Serle Court welcomes Elizabeth Jones QC as new Head of Chambers
Elizabeth Jones Q.C. is widely recognised as a leading silk at the Chancery/Commercial Bar, and also sits as a deputy High Court Judge and a mediator. Her practice spans a number of Chambers’ core practice areas, in particular civil fraud, contentious trusts and commercial litigation, and extends to some of the key jurisdictions in which Serle Court barristers appear and advise, including the Caribbean and the Channel Islands. Liz also brings a great deal of management and administrative experience to the role, having been a member of the management and strategy committees within chambers, and having been Chair of Trustees of a charity, SAPERE, for the last 10 years. She has combined this busy career with being a mother of three children.
Alan Boyle Q.C. comments:
“Liz will make a wonderful Head of Chambers. She has enjoyed stellar success in her career from the very beginning, as all her many clients will testify. She has played a major role in helping Chambers to develop into the successful enterprise which it now is and in ensuring excellence of client service, management and administration. She has also been a tireless supporter of equality and diversity at the Bar and will put these concerns at the forefront of her work on Chambers’ behalf.”
Elizabeth Jones Q.C. comments:
”We all owe a great debt of gratitude to Alan for having led us over the last 13 years of successful expansion, and also for having been a driving force towards the democratisation and professionalisation of the management of chambers for more than 30 years. I am honoured to have been elected as Head of Chambers, and am looking forward to leading a chambers which is particularly known for its teamwork, its excellence, its friendliness and its outstanding client service.

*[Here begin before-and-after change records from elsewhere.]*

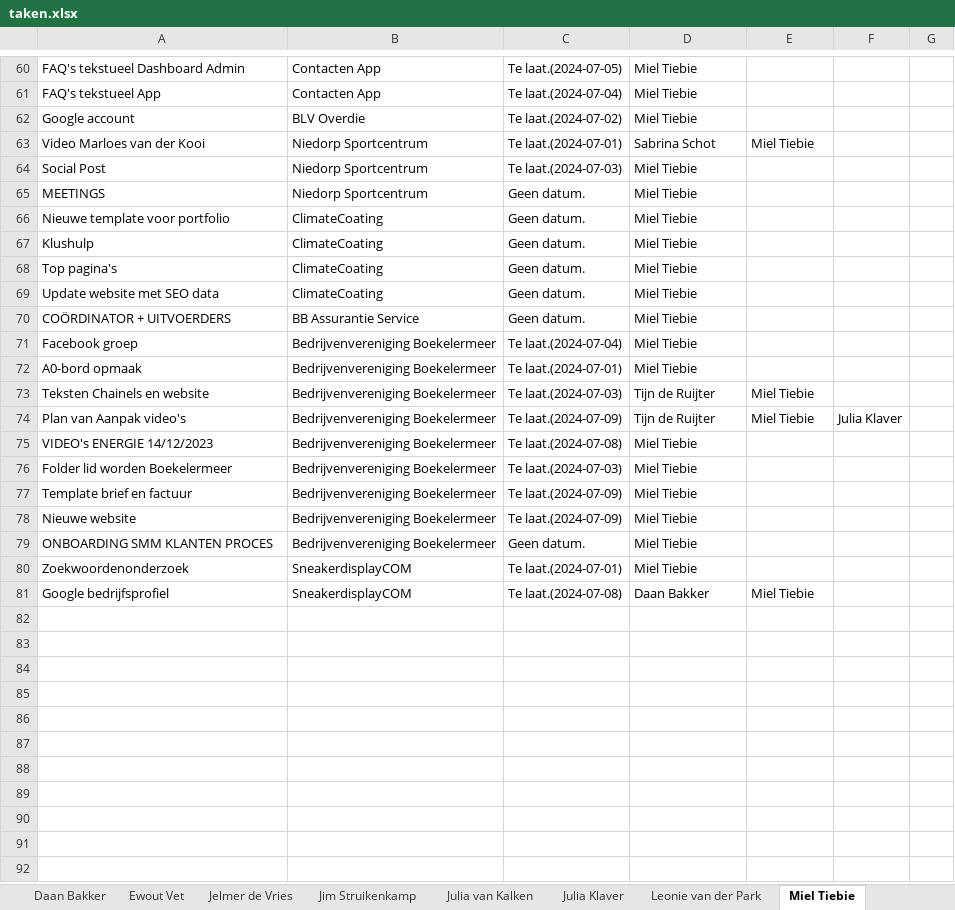
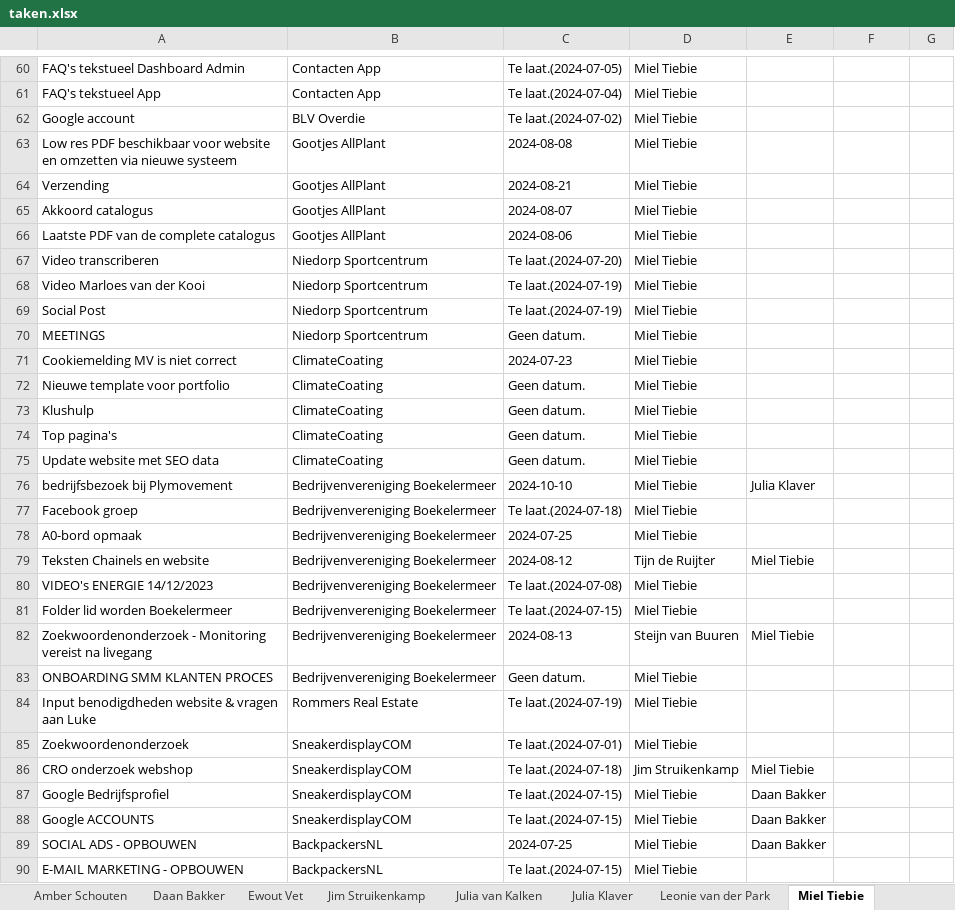
Before and after one commit to MorrisNijland3/YoungSparks, an Excel workbook: frontend/taken.xlsx, sheet Miel Tiebie, drawn as a sheet; only a part is shown, gaps mark what is left out; values as stored, in another font and other column widths than the file's, no borders; removed rows and columns are numbered as before the commit, all else as after; the diff covers the shown part only; the diff names each change by its address in the sheet, - before the commit and + after, or states it on an @@ line.

```diff
--- a/frontend/taken.xlsx (sheet Miel Tiebie)
+++ b/frontend/taken.xlsx (sheet Miel Tiebie)
-sheet tab: Jelmer de Vries
+row 63: Low res PDF beschikbaar voor website en omzetten via nieuwe systeem | Gootjes AllPlant | 2024-08-08 | Miel Tiebie
+row 64: Verzending | Gootjes AllPlant | 2024-08-21 | Miel Tiebie
+row 65: Akkoord catalogus | Gootjes AllPlant | 2024-08-07 | Miel Tiebie
+row 66: Laatste PDF van de complete catalogus | Gootjes AllPlant | 2024-08-06 | Miel Tiebie
+row 67: Video transcriberen | Niedorp Sportcentrum | Te laat.(2024-07-20) | Miel Tiebie
-C68: Te laat.(2024-07-01)
+C68: Te laat.(2024-07-19)
-D68: Sabrina Schot
+D68: Miel Tiebie
-E68: Miel Tiebie
+E68: (empty)
-C69: Te laat.(2024-07-03)
+C69: Te laat.(2024-07-19)
+row 71: Cookiemelding MV is niet correct | ClimateCoating | 2024-07-23 | Miel Tiebie
-row 70: COÖRDINATOR + UITVOERDERS | BB Assurantie Service | Geen datum. | Miel Tiebie
+row 76: bedrijfsbezoek bij Plymovement | Bedrijvenvereniging Boekelermeer | 2024-10-10 | Miel Tiebie | Julia Klaver
-C77: Te laat.(2024-07-04)
+C77: Te laat.(2024-07-18)
-C78: Te laat.(2024-07-01)
+C78: 2024-07-25
-C79: Te laat.(2024-07-03)
+C79: 2024-08-12
-row 74: Plan van Aanpak video's | Bedrijvenvereniging Boekelermeer | Te laat.(2024-07-09) | Tijn de Ruijter | Miel Tiebie | Julia Klaver
-C81: Te laat.(2024-07-03)
+C81: Te laat.(2024-07-15)
-row 77: Template brief en factuur | Bedrijvenvereniging Boekelermeer | Te laat.(2024-07-09) | Miel Tiebie
-row 78: Nieuwe website | Bedrijvenvereniging Boekelermeer | Te laat.(2024-07-09) | Miel Tiebie
+row 82: Zoekwoordenonderzoek - Monitoring vereist na livegang | Bedrijvenvereniging Boekelermeer | 2024-08-13 | Steijn van Buuren | Miel Tiebie
+row 84: Input benodigdheden website & vragen aan Luke | Rommers Real Estate | Te laat.(2024-07-19) | Miel Tiebie
-A86: Google bedrijfsprofiel
+A86: CRO onderzoek webshop
-C86: Te laat.(2024-07-08)
+C86: Te laat.(2024-07-18)
-D86: Daan Bakker
+D86: Jim Struikenkamp
+row 87: Google Bedrijfsprofiel | SneakerdisplayCOM | Te laat.(2024-07-15) | Miel Tiebie | Daan Bakker
+row 88: Google ACCOUNTS | SneakerdisplayCOM | Te laat.(2024-07-15) | Miel Tiebie | Daan Bakker
+row 89: SOCIAL ADS - OPBOUWEN | BackpackersNL | 2024-07-25 | Miel Tiebie | Daan Bakker
+row 90: E-MAIL MARKETING - OPBOUWEN | BackpackersNL | Te laat.(2024-07-15) | Miel Tiebie
```
Also changed, not shown: 6 added rows, 6 removed rows and 23 edited cells elsewhere in this sheet, sheet Ewout Vet, sheet Steijn van Buuren, sheet Amber Schouten, sheet Leonie van der Park, sheet Thijmen Buurs, sheet Julia Klaver, 7 more sheets, other sheet tabs, 5 other files.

In electing its first female Head of Chambers, following its appointment of the first female chair of the Management Committee, Kathryn Purkis, Chambers proves that its longstanding commitment to inclusion and diversity is real. I hope and believe that the gradually increasing visibility of women and other under-represented groups across the Chancery Bar, the Bar and the judiciary will lead to greater diversity of applicants and practitioners.”